Iterator iter = results.iterator();
while(iter.hasNext())
{
MyRecords existingTO = (MyRecords)iter.next();
existingTO.setFileSize(getFileSize(existingTO.getFilenetName()));
}


This does the exact same thing without creating all the extra objects to store in memory.

Friday, May 28, 2010

The power of a character.

I was faced with an issue this week.   Code was not working like it should, yet all of my unit tests passed.

The problem, I didn't have a unit test set up correctly.

Here's the scenario.  There are fields in the database that are used for tracking who the last person to update a record is and when that happened.  These fields do not get passed to the front end to prevent someone from using them.

When I save I cannot just insert/update the data from the front end I have to transfer that information into an object that includes the extra fields from the database.

But I only want to deal with that if the record has changed, so I use code that looks like this.

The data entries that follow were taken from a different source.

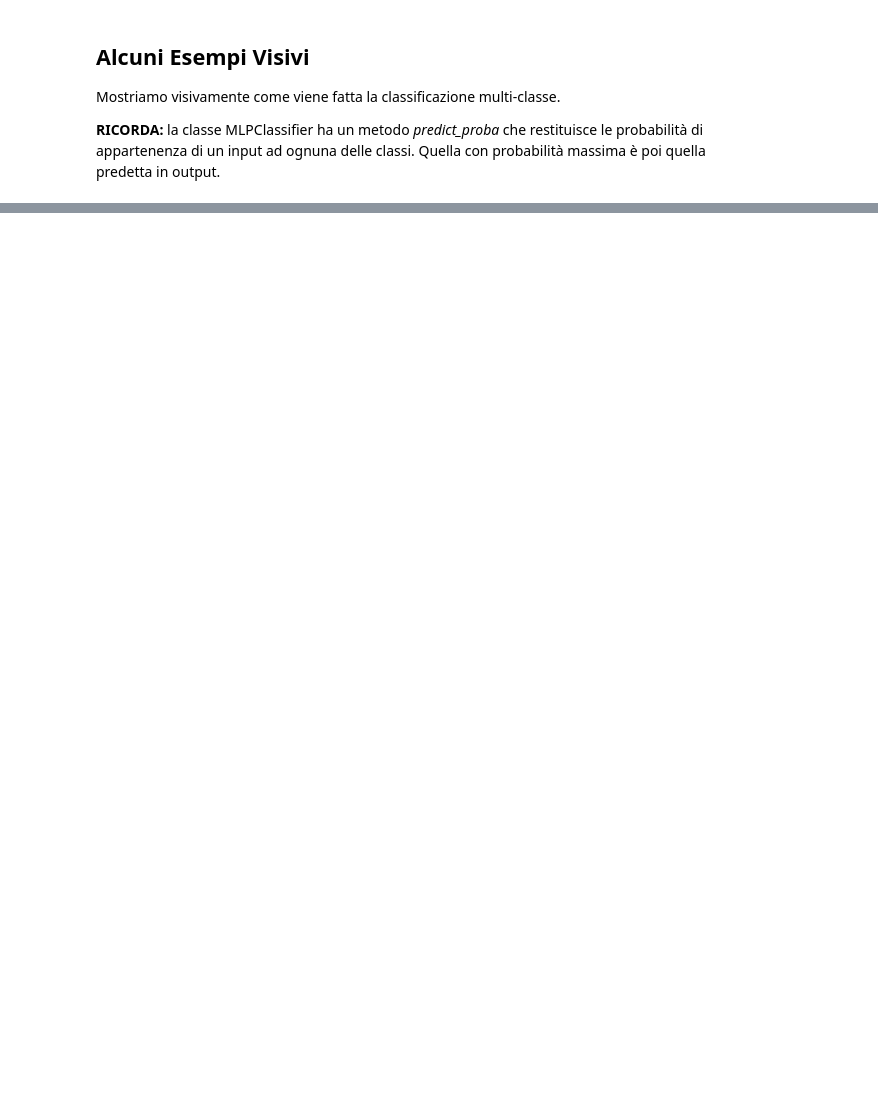
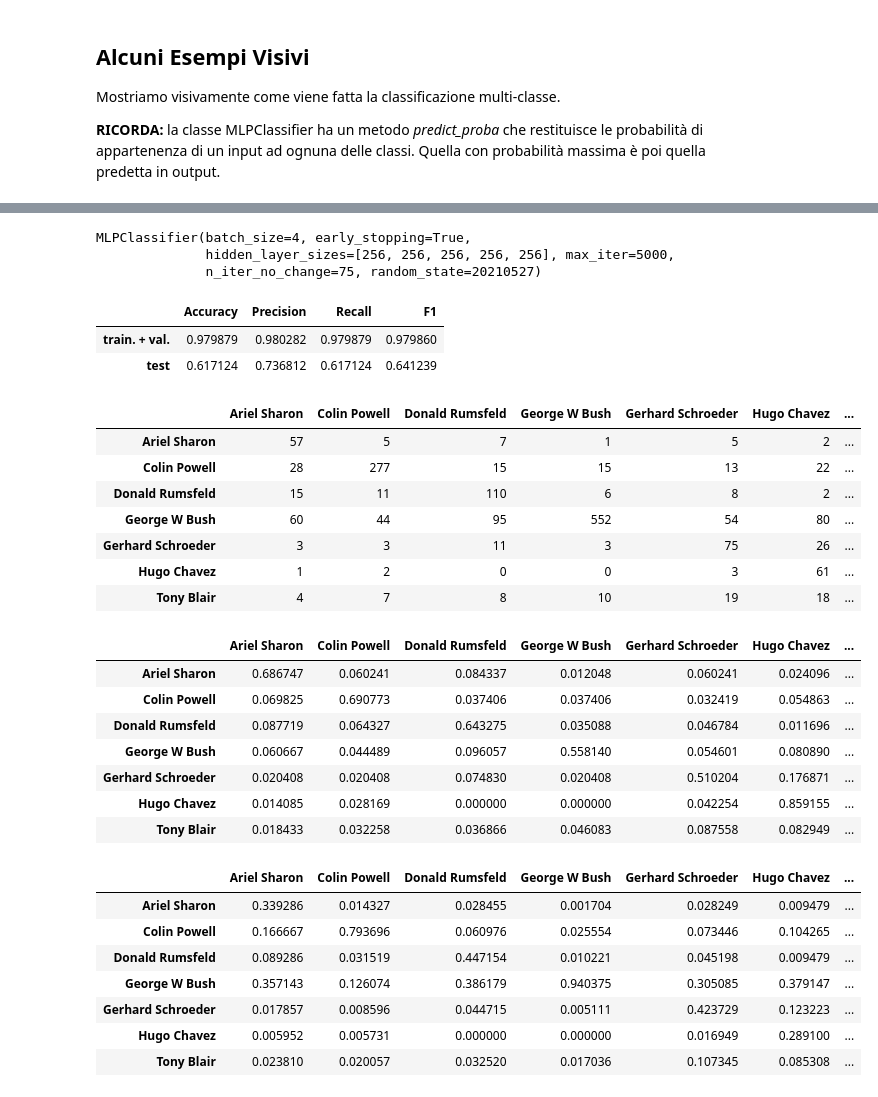
Before and after one commit to Edoxy/MIA, a Jupyter notebook: MLP.ipynb, the cells around one changed output, grey strips where cells are left out. Saved outputs shown, nothing was run; the diff lists cells and outputs as text; code cells hidden in the pictures; blank space fills up the shorter version.

```diff
--- a/MLP.ipynb
+++ b/MLP.ipynb
@@ -539,0 +678,70 @@ plt.show()
+# %%
+# Addestramento MLP
+mlp_ext.fit(...)
+# %% [output]
+MLPClassifier(batch_size=4, early_stopping=True,
+              hidden_layer_sizes=[256, 256, 256, 256, 256], max_iter=5000,
+              n_iter_no_change=75, random_state=20210527)
+# %%
+# Performance
+
+y_pred_trainval_ext = mlp_ext.predict(X_trainval_ext)
+y_pred_ext = mlp_ext.predict(X_test_ext)
+
+acc_trainval_ext = mlp_ext.score(X_trainval_ext, y_trainval_ext)
+prec_trainval_ext = precision_score(y_trainval_ext, y_pred_trainval_ext, average='weighted')
+rec_trainval_ext = recall_score(y_trainval_ext, y_pred_trainval_ext, average='weighted')
+f1_trainval_ext = f1_score(y_trainval_ext, y_pred_trainval_ext, average='weighted')
+
+acc_ext = mlp_ext.score(X_test_ext, y_test_ext)
+prec_ext = precision_score(y_test_ext, y_pred_ext, average='weighted')
+rec_ext = recall_score(y_test_ext, y_pred_ext, average='weighted')
+f1_ext = f1_score(y_test_ext, y_pred_ext, average='weighted')
+
+df_perf_ext = pd.DataFrame({'Accuracy': [acc_trainval_ext, acc_ext],
+                            'Precision': [prec_trainval_ext, prec_ext],
+                            'Recall': [rec_trainval_ext, rec_ext],
+                            'F1': [f1_trainval_ext, f1_ext]
+                           },
+                           index=['train. + val.', 'test'])
+
+cmat_ext = confusion_matrix(y_test_ext, y_pred_ext, labels=mlp_ext.classes_)
+cmat_norm_true_ext = confusion_matrix(y_test_ext, y_pred_ext, labels=mlp_ext.classes_, normalize='true')
+cmat_norm_pred_ext = confusion_matrix(y_test_ext, y_pred_ext, labels=mlp_ext.classes_, normalize='pred')
+
+df_cmat_ext = pd.DataFrame(cmat_ext, columns=face_tnames, index=face_tnames)
+df_cmat_norm_true_ext = pd.DataFrame(cmat_norm_true_ext, columns=face_tnames, index=face_tnames)
+df_cmat_norm_pred_ext = pd.DataFrame(cmat_norm_pred_ext, columns=face_tnames, index=face_tnames)
+
+display(df_perf_ext)
+display(df_cmat_ext)
+display(df_cmat_norm_true_ext)
+display(df_cmat_norm_pred_ext)
+# %% [output]
+|  | Accuracy | Precision | Recall | F1 |
+| train. + val. | 0.979879 | 0.980282 | 0.979879 | 0.979860 |
+| test | 0.617124 | 0.736812 | 0.617124 | 0.641239 |
+|  | Ariel Sharon | Colin Powell | Donald Rumsfeld | George W Bush | Gerhard Schroeder | Hugo Chavez | ... |
+| Ariel Sharon | 57 | 5 | 7 | 1 | 5 | 2 | ... |
+| Colin Powell | 28 | 277 | 15 | 15 | 13 | 22 | ... |
+| Donald Rumsfeld | 15 | 11 | 110 | 6 | 8 | 2 | ... |
+| George W Bush | 60 | 44 | 95 | 552 | 54 | 80 | ... |
+| Gerhard Schroeder | 3 | 3 | 11 | 3 | 75 | 26 | ... |
+| Hugo Chavez | 1 | 2 | 0 | 0 | 3 | 61 | ... |
+| Tony Blair | 4 | 7 | 8 | 10 | 19 | 18 | ... |
+|  | Ariel Sharon | Colin Powell | Donald Rumsfeld | George W Bush | Gerhard Schroeder | Hugo Chavez | ... |
+| Ariel Sharon | 0.686747 | 0.060241 | 0.084337 | 0.012048 | 0.060241 | 0.024096 | ... |
+| Colin Powell | 0.069825 | 0.690773 | 0.037406 | 0.037406 | 0.032419 | 0.054863 | ... |
+| Donald Rumsfeld | 0.087719 | 0.064327 | 0.643275 | 0.035088 | 0.046784 | 0.011696 | ... |
+| George W Bush | 0.060667 | 0.044489 | 0.096057 | 0.558140 | 0.054601 | 0.080890 | ... |
+| Gerhard Schroeder | 0.020408 | 0.020408 | 0.074830 | 0.020408 | 0.510204 | 0.176871 | ... |
+| Hugo Chavez | 0.014085 | 0.028169 | 0.000000 | 0.000000 | 0.042254 | 0.859155 | ... |
+| Tony Blair | 0.018433 | 0.032258 | 0.036866 | 0.046083 | 0.087558 | 0.082949 | ... |
+|  | Ariel Sharon | Colin Powell | Donald Rumsfeld | George W Bush | Gerhard Schroeder | Hugo Chavez | ... |
+| Ariel Sharon | 0.339286 | 0.014327 | 0.028455 | 0.001704 | 0.028249 | 0.009479 | ... |
+| Colin Powell | 0.166667 | 0.793696 | 0.060976 | 0.025554 | 0.073446 | 0.104265 | ... |
+| Donald Rumsfeld | 0.089286 | 0.031519 | 0.447154 | 0.010221 | 0.045198 | 0.009479 | ... |
+| George W Bush | 0.357143 | 0.126074 | 0.386179 | 0.940375 | 0.305085 | 0.379147 | ... |
+| Gerhard Schroeder | 0.017857 | 0.008596 | 0.044715 | 0.005111 | 0.423729 | 0.123223 | ... |
+| Hugo Chavez | 0.005952 | 0.005731 | 0.000000 | 0.000000 | 0.016949 | 0.289100 | ... |
+| Tony Blair | 0.023810 | 0.020057 | 0.032520 | 0.017036 | 0.107345 | 0.085308 | ... |
```
Also changed, not shown: parts of 19 cells of this notebook, 4 other files.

public ViewRecord save(ViewRecord viewRecord) {
  ViewRecord savedRecord = null;
  DBRecord existingRecord = db.getRecord(viewRecord.getId());
  if( recordChanged(viewRecord, existingRecord) ) {
    DBRecord saveRecord = buildRecord(viewRecord, existingRecord);
    DBRecord record = db.saveRecord(saveRecord);
    savedRecord = new ViewRecord(record);
  } else {
    savedRecord = viewRecord;  // did not save, but it didn't need to.
  }
  return savedRecord;
}

Basically every business object in my project does this exact same thing at save time.   The problem I ran into was with recordChanged();

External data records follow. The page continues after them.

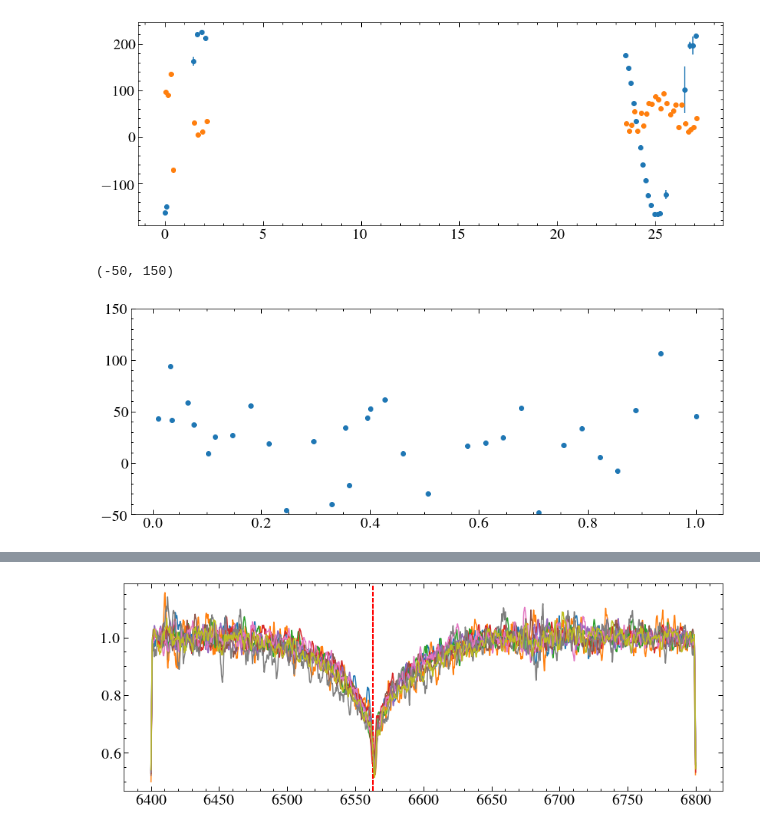
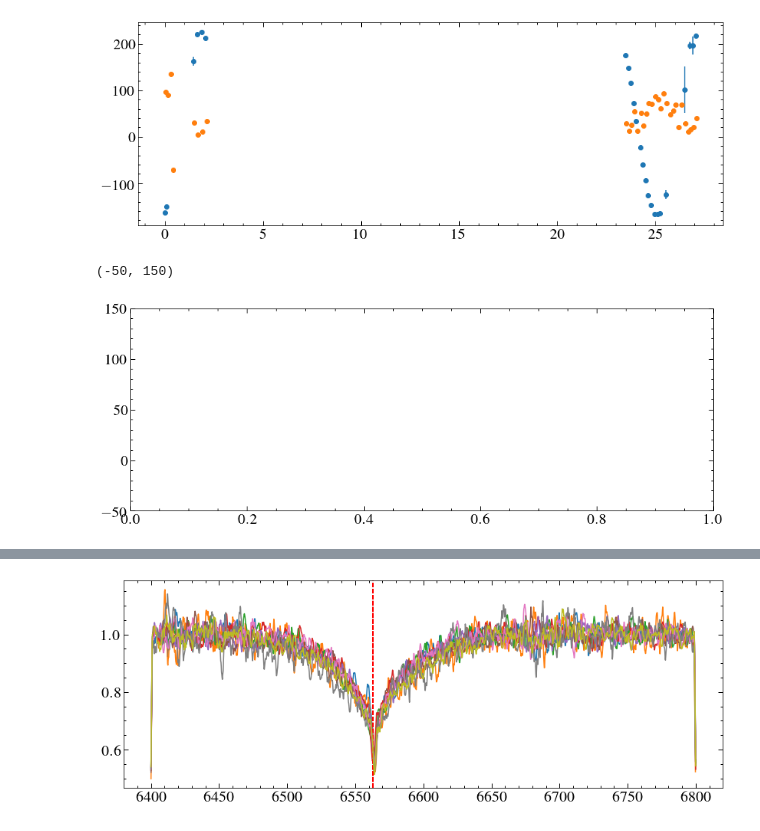
Before and after one commit to davidjwilson/wd-bd, a Jupyter notebook: dv_find.ipynb, the cells around one changed output, grey strips where cells are left out. Saved outputs shown, nothing was run; the diff lists cells and outputs as text; code cells hidden in the pictures.

```diff
--- a/dv_find.ipynb
+++ b/dv_find.ipynb
@@ -409,11 +410,11 @@ plt.errorbar(t_abs, abs_dvs, ls='none', marker='o')
 [figure]
 # %%
 abs_fold = (t_abs/period) %1
-plt.errorbar(abs_fold, dvs_avs, ls='none', marker='o')
+#plt.errorbar(abs_fold, dvs_avs, ls='none', marker='o')
 plt.ylim(-50, 150)
 # %% [output]
 (-50, 150)
-[figure, old version]
+[figure, new version]
 # %%
 fake_dv = np.random.normal(dvs, dves)
 # %%
```
Also changed, not shown: parts of 30 cells of this notebook, 2 other files.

It's code is this
private boolean recordChanged(ViewRecord viewRecord, DBRecord existingRecord) {
  if( existingRecord == null || !viewRecord.equals(new ViewRecord(existingRecord)) ) {
    return true;
  else
    return false;
}

Missing the ! on the equals means that a save will only happen if it is a new record or if nothing has changed.  Effectively turning the object into a write once object.

Code coverage tools may not catch this either.   There is nothing wrong with this code other than it doesn't do what I want.   I even had a unit test that had no changes and made sure that everything was being called to act as if it were saved.  

Unit tests are great, but be sure that you don't use copy and paste when setting them up.   Stop and think about each thing that you want to happen given a scenario, then make sure that you configure the mocks to expect only the calls that you want to have happen.  When you do that, the unit tests will help you catch quirks like a single missing !.

Wednesday, May 26, 2010

Omar Vizquel mulls retirement after season - MLB - SI.com

Omar Vizquel mulls retirement after season - MLB - SI.com

As a Sox fan, I wish he would have mulled over retirment before the season. During the season won't bother me either. Heck the sooner the better. Omar, I hated you when you played for the Indians and beat us in the 90s, but not quite as much as I hate you now that you suck and play for us.

Tuesday, May 25, 2010

Test, Test, Test

Lately my driving force has been more, easier, unit tests.  I want to get my code tested with as little duplicate code as possible and make both my unit tests and actual code easier to read and use.

I will be posting some tips from things that I've been learning soon.

Tuesday, February 23, 2010

Quote

Hope is not enough to deliver a successful project.
-- Manage It